◆ **Records provided**:
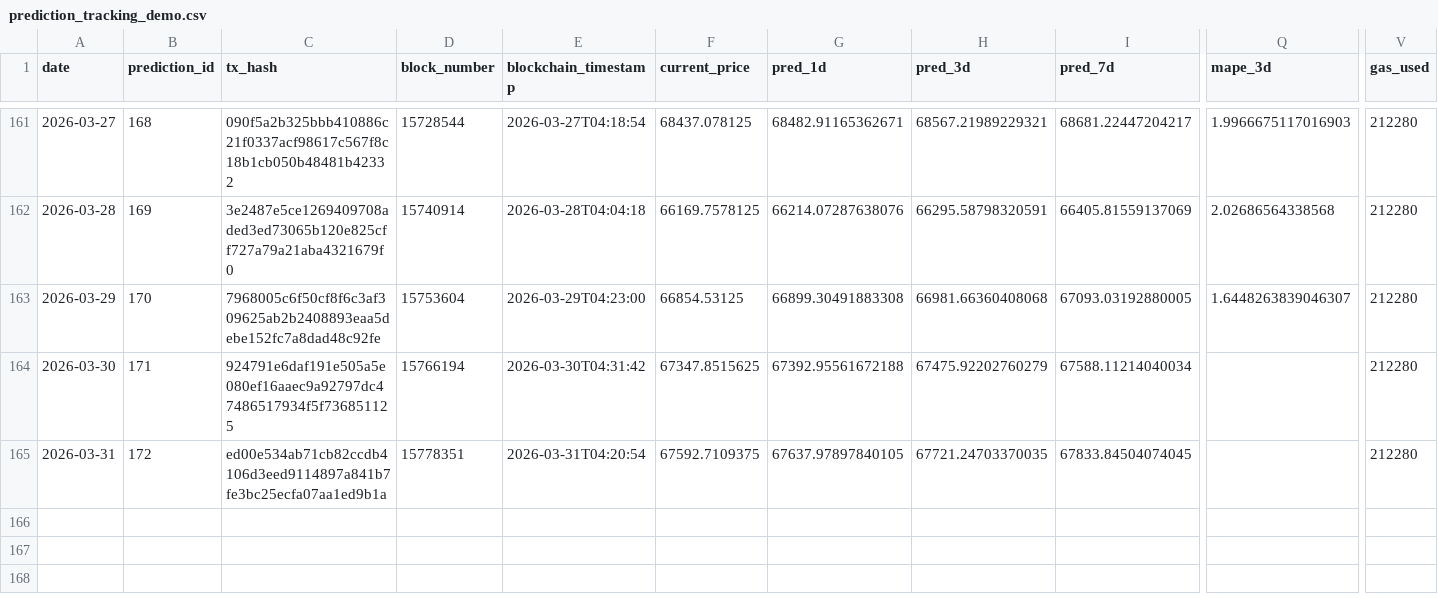
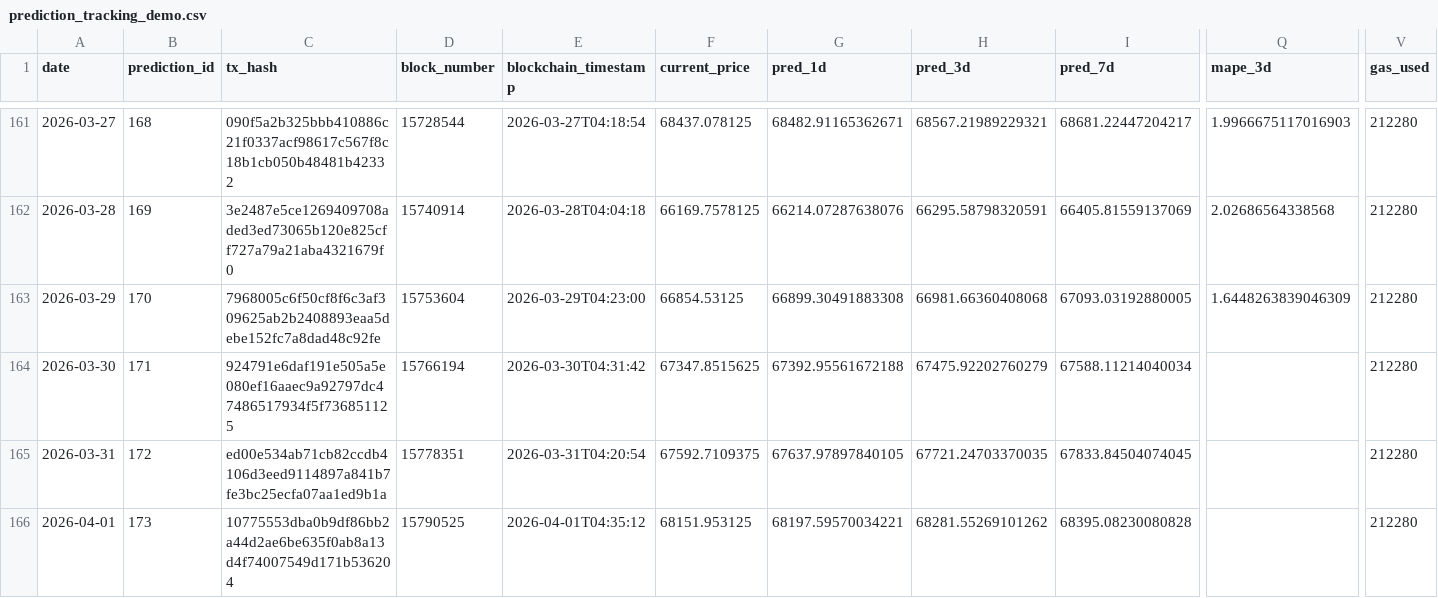
Before and after one commit to ying-jeanne/capstone_msba, a CSV file: data/blockchain/prediction_tracking_demo.csv, drawn as a sheet; only a part is shown, gaps mark what is left out; rows hold the shown columns only; the diff names each change by its address in the sheet, - before the commit and + after, or states it on an @@ line.

```diff
--- a/data/blockchain/prediction_tracking_demo.csv
+++ b/data/blockchain/prediction_tracking_demo.csv
-Q163 (mape_3d): 1.6448263839046307
+Q163 (mape_3d): 1.6448263839046309
+row 166: 2026-04-01 | 173 | 10775553dba0b9df86bb2a44d2ae6be635f0ab8a13d4f74007549d171b536204 | 15790525 | 2026-04-01T04:35:12 | 68151.953125 | 68197.59570034221 | 68281.55269101262 | 68395.08230080828 |  | 212280
```
Also changed, not shown: data/blockchain/prediction_tracking.csv, data/predictions/daily_predictions.csv.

◆ **Task statement**:
In the copy, include no pictures; restate the listing above exactly.

◆ **Final answer**:
Before and after one commit to ying-jeanne/capstone_msba, a CSV file: data/blockchain/prediction_tracking_demo.csv, drawn as a sheet; only a part is shown, gaps mark what is left out; rows hold the shown columns only; the diff names each change by its address in the sheet, - before the commit and + after, or states it on an @@ line.

```diff
--- a/data/blockchain/prediction_tracking_demo.csv
+++ b/data/blockchain/prediction_tracking_demo.csv
-Q163 (mape_3d): 1.6448263839046307
+Q163 (mape_3d): 1.6448263839046309
+row 166: 2026-04-01 | 173 | 10775553dba0b9df86bb2a44d2ae6be635f0ab8a13d4f74007549d171b536204 | 15790525 | 2026-04-01T04:35:12 | 68151.953125 | 68197.59570034221 | 68281.55269101262 | 68395.08230080828 |  | 212280
```
Also changed, not shown: data/blockchain/prediction_tracking.csv, data/predictions/daily_predictions.csv.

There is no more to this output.